After the 1948-49 war, Britain, the former Mandatory power, recognized the Hashemite kingdom of Jordan as the rightful sovereign in eastern Jerusalem: an urban area that had been seized during the hostilities by King Abdullah’s army. No one else (except Pakistan) recognized Jordan’s claims over this area, which included the Old City with its dozens of synagogues, most of them razed by the invading Arab army. Britain’s lonely stance reflected its own lack of interest in recommitting forces to the territory it had abandoned in 1948.
More recently, the hopelessness of international control in the Middle East has been illustrated by the UN Interim Force in Lebanon (UNIFIL), a body tasked with guaranteeing that, following fighting on the Israel–Lebanon border, Hizballah would not be able to restock its rockets and weapons in that territory. But the (largely French) forces there have declined to confront Hizballah, leaving no meaningful constraint on the ability of that terrorist organization to rearm and reoccupy the region.
And yet, though our world can’t sustain “international” control in Jerusalem, most governments still don’t accept Israeli control as the inescapable alternative. True, it’s been many decades since a UN resolution has mentioned Jerusalem as a separate entity (corpus separatum) with a special international status, but resolutions since the 1970s have persistently denounced Israel’s presence in “occupied East Jerusalem” or “occupied Palestinian territory, including East Jerusalem.”
The Palestinian Authority never wavered from its position that the “two-state solution” must include a Palestinian capital in “East Jerusalem.” Even the usual capitalization of that “E” reinforces the otherwise fantastical notion that this portion of the city is already an entity rather than, like the supposed borders of Arab “Palestine” itself, a mere reminiscence of the 1948-49 battle lines.
It is not just European governments that remain entranced by this vision. In the early 1990s—as a friend in the White House told me at the time—top officials in the first Bush administration pored over maps trying to figure out plausible boundaries for a Palestinian capital to be carved out of Jerusalem. Almost three decades later, as another friend tells me, the Kushner team in the Trump White House has been puzzling over which adjacent villages might be presented as the “capital of the Palestinian state in East Jerusalem.”

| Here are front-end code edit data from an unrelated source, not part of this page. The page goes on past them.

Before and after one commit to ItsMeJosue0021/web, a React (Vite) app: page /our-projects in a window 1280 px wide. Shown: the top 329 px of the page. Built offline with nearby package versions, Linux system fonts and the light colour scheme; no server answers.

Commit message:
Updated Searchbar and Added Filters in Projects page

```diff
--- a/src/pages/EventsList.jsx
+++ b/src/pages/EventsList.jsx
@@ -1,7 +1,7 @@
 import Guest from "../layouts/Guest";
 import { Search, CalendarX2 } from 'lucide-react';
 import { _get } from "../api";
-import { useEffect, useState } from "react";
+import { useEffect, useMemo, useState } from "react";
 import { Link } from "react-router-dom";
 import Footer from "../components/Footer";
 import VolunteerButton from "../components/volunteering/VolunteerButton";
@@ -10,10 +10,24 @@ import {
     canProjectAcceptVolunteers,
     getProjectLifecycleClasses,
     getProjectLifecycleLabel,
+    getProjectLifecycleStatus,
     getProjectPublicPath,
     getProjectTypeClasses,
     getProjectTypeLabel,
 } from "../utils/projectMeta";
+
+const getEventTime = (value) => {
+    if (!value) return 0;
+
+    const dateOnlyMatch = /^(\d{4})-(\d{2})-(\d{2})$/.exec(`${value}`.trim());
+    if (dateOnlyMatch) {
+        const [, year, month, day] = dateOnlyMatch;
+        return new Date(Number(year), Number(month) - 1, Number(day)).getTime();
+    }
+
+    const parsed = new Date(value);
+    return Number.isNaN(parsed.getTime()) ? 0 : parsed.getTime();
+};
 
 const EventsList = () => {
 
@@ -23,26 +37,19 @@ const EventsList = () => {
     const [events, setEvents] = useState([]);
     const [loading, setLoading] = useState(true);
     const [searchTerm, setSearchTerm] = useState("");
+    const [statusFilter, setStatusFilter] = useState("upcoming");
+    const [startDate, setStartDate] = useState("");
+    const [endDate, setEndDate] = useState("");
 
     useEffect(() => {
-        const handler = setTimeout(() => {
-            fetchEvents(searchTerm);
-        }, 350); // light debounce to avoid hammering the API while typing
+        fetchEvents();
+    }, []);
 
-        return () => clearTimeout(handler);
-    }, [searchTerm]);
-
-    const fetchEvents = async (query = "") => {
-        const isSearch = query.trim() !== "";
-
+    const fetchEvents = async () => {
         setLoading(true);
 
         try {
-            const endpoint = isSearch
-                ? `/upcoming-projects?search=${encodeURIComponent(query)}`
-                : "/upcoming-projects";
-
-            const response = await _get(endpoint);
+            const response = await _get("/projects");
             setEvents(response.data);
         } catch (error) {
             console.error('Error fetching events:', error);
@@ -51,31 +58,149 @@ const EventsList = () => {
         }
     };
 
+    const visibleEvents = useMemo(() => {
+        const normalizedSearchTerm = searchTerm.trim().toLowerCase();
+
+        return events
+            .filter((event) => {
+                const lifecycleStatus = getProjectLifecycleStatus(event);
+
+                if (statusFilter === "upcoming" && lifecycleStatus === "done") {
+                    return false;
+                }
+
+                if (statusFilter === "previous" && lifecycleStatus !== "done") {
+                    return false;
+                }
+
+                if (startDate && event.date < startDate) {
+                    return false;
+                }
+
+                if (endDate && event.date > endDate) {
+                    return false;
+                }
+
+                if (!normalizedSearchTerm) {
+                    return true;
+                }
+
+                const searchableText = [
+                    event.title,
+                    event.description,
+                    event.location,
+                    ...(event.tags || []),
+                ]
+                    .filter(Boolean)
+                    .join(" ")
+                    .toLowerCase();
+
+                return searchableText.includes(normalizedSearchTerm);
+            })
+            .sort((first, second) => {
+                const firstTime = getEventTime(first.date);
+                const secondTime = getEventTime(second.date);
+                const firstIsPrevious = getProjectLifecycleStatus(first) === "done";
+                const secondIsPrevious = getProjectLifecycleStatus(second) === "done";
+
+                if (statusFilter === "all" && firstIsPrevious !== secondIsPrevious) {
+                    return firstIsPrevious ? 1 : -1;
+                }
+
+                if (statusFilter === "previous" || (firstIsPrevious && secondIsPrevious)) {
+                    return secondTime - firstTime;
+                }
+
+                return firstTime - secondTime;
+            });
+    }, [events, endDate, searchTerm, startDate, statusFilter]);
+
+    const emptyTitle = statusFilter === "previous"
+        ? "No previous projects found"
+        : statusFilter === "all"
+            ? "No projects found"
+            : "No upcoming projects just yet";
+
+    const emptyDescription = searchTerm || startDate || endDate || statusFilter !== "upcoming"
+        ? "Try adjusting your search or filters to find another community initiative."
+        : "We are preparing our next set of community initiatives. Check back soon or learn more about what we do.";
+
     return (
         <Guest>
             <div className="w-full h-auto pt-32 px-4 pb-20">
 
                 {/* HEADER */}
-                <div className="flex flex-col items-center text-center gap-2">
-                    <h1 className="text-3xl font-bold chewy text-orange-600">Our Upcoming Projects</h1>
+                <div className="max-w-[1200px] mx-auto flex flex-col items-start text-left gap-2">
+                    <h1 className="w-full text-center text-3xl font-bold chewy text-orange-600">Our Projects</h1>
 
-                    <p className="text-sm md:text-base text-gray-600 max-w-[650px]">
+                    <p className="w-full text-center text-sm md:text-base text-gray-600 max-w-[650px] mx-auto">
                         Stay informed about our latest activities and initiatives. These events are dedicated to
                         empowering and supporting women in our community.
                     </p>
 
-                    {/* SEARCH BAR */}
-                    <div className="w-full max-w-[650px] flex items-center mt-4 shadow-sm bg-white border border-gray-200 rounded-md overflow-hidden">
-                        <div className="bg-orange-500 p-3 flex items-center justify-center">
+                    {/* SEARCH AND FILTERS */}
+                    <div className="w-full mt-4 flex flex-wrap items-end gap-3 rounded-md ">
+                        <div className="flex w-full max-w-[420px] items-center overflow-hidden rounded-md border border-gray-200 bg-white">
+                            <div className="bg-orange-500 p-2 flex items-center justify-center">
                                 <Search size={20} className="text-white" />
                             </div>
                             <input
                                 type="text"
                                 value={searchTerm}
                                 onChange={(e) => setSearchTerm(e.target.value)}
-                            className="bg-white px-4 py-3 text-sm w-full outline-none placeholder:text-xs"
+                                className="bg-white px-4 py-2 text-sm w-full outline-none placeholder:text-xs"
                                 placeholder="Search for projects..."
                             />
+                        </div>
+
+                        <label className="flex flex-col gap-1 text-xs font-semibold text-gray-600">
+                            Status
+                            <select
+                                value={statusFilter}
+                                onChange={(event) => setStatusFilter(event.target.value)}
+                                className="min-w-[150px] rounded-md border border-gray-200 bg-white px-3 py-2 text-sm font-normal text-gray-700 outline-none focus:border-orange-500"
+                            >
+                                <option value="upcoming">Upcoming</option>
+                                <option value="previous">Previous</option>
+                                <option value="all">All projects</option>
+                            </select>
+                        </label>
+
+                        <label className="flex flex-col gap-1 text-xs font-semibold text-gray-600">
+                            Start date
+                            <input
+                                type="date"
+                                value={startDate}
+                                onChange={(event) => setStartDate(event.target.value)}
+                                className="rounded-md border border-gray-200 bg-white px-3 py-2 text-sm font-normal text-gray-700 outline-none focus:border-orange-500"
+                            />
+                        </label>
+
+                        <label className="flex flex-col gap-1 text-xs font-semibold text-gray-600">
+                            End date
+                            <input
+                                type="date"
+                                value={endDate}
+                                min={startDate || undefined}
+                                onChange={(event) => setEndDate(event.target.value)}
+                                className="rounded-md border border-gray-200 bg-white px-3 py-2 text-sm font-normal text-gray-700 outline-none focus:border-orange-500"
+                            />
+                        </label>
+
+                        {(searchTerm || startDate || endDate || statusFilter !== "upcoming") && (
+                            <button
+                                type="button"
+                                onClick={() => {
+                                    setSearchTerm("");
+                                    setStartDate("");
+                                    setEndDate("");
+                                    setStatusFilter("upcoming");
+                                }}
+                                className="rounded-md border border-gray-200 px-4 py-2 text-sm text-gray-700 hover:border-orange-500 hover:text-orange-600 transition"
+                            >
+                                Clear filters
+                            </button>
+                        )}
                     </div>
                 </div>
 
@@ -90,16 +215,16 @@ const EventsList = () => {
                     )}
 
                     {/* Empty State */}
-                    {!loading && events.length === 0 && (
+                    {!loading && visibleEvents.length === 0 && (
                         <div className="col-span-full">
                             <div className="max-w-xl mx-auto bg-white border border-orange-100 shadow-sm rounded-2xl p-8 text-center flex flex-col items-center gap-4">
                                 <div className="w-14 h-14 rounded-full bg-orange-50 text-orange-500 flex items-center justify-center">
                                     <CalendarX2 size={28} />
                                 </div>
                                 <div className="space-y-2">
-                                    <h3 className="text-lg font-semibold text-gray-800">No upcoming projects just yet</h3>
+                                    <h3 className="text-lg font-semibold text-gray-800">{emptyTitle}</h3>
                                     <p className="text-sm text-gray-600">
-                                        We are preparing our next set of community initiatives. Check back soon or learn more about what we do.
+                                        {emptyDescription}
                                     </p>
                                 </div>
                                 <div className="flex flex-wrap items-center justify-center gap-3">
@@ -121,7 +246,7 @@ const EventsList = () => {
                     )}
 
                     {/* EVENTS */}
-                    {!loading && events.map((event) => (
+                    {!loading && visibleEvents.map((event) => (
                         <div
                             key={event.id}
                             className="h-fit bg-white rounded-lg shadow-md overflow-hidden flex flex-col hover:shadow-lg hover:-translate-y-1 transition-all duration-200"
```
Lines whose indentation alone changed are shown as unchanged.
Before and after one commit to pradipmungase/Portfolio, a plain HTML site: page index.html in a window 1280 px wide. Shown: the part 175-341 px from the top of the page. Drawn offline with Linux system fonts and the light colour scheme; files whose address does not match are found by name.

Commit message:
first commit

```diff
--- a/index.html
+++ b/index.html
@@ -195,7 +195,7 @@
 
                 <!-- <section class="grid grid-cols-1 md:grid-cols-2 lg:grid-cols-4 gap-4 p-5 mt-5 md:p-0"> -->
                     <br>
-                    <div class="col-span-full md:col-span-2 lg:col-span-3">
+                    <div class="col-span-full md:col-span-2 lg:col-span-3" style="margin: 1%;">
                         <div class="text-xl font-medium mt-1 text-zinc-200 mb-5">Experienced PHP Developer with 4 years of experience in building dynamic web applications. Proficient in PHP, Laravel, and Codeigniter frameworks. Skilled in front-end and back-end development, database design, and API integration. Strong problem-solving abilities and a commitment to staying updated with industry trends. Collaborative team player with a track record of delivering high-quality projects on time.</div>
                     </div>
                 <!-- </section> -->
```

I am not sure how many foreign states actually want to see the holy sites in Jerusalem under the control of a Palestinian government. To judge from past experience, such a government would likely be unstable, consumed by the need to outpace domestic challengers through demagogic gestures, and perpetually tempted to prove its power through reckless provocations. Indeed, it is notable (though rarely mentioned) that the mosques on the Temple Mount remain under the direction of a Jordanian-controlled foundation—without eliciting protest from states that ritually demand Palestinian sovereignty over “East Jerusalem.”
Over decades of intermittent peace initiatives, U.S. officials have repeatedly urged that final-status talks on Jerusalem be deferred to the last stages of negotiations. This remains good advice. If one actually thinks it plausible that Palestinian authorities and the government of Israel can agree on a mutually acceptable two-state solution, one may also imagine agreement on a formula for sharing Jerusalem. In the meantime, unless the Palestinian Authority decides to relinquish claims on eastern Jerusalem, most foreign governments will probably continue to dispute Israeli sovereignty over the whole city.
Yet that in itself, as Michel Gurfinkiel demonstrates, is no reason why they can’t also move their embassies to “Jerusalem.” The new U.S. embassy is in “West Jerusalem.” Foreign governments may call it whatever they like, but it is and always has been the capital of the state of Israel.